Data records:
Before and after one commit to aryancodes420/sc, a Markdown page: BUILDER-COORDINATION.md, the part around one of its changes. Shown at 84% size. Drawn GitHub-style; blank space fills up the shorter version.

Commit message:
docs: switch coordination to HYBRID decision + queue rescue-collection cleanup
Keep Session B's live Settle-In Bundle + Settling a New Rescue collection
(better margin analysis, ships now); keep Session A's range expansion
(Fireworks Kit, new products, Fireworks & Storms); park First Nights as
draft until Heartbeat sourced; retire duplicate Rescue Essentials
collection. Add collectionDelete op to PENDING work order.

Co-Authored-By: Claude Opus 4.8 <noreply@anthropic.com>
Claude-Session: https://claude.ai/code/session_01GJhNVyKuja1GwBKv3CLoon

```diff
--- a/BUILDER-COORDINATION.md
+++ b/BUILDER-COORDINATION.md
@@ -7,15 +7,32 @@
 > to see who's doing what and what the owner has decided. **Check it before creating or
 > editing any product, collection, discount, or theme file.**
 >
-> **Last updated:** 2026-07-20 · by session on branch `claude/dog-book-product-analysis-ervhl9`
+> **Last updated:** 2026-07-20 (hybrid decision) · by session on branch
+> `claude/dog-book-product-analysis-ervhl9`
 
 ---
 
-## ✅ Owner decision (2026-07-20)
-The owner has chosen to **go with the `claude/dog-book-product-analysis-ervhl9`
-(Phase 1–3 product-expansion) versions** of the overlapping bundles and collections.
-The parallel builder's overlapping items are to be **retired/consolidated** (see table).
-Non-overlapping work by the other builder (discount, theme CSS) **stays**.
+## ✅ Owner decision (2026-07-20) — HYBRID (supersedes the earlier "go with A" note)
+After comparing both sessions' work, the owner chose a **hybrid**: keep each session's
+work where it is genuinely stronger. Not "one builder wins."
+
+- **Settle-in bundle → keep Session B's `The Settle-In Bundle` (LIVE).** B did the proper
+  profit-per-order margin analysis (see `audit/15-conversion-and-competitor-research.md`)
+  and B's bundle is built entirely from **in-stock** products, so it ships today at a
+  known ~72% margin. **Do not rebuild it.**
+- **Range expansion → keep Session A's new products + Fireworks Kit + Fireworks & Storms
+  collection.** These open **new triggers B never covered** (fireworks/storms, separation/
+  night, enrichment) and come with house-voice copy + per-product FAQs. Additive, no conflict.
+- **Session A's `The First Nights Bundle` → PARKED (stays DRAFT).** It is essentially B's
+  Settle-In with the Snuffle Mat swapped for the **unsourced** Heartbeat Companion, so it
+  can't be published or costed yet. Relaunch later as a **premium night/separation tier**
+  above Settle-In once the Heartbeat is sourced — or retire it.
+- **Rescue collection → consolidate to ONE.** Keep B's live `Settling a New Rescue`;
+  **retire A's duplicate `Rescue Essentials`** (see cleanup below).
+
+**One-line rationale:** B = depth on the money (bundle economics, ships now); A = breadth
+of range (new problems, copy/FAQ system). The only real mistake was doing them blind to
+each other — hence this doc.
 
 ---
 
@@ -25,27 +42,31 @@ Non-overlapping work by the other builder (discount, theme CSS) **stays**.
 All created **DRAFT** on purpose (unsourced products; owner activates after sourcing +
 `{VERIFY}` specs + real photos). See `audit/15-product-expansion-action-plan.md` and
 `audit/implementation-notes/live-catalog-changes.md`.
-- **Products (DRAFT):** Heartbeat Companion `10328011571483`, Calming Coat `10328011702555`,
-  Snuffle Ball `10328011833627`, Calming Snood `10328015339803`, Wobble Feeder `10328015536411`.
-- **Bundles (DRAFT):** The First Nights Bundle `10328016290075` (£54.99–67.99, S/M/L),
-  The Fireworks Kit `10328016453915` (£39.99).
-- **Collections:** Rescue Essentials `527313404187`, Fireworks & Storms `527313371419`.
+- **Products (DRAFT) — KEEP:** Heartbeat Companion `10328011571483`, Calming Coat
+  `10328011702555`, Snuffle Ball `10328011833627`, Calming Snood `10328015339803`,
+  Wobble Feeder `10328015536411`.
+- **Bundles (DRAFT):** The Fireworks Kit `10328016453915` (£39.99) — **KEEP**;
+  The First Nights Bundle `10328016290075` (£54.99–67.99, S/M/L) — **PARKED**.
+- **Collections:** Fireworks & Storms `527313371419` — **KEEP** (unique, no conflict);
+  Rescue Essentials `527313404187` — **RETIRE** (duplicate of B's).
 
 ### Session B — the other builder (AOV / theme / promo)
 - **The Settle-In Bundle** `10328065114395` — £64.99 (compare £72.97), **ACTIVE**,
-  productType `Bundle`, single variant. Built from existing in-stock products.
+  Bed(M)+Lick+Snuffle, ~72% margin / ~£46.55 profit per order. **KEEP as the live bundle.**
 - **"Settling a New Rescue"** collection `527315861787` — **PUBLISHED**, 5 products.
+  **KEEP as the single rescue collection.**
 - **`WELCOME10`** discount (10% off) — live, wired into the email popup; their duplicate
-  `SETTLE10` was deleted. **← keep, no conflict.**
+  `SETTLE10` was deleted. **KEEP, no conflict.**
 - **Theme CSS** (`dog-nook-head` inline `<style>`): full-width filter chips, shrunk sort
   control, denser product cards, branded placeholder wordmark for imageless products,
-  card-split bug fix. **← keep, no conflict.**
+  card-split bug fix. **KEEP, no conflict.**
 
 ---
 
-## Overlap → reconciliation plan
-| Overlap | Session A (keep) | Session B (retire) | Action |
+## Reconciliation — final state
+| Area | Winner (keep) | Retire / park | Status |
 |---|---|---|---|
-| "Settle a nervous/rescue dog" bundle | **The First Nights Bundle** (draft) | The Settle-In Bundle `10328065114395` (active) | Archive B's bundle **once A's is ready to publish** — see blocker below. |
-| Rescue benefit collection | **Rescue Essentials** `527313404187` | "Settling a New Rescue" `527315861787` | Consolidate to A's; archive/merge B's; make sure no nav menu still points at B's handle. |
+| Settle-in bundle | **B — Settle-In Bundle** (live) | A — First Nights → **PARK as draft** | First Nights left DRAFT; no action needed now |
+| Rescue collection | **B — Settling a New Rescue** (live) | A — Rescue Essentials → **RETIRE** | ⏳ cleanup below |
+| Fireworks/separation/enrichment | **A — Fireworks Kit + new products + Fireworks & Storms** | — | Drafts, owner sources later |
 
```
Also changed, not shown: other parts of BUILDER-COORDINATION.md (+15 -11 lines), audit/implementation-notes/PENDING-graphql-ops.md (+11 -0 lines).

*Your assignment:*
Output the first line of the entries above and every line after it, exactly as written, ending with the line that contains "(better margin analysis, ships".

*Answer section:*
Before and after one commit to aryancodes420/sc, a Markdown page: BUILDER-COORDINATION.md, the part around one of its changes. Shown at 84% size. Drawn GitHub-style; blank space fills up the shorter version.

Commit message:
docs: switch coordination to HYBRID decision + queue rescue-collection cleanup
Keep Session B's live Settle-In Bundle + Settling a New Rescue collection
(better margin analysis, ships now); keep Session A's range expansion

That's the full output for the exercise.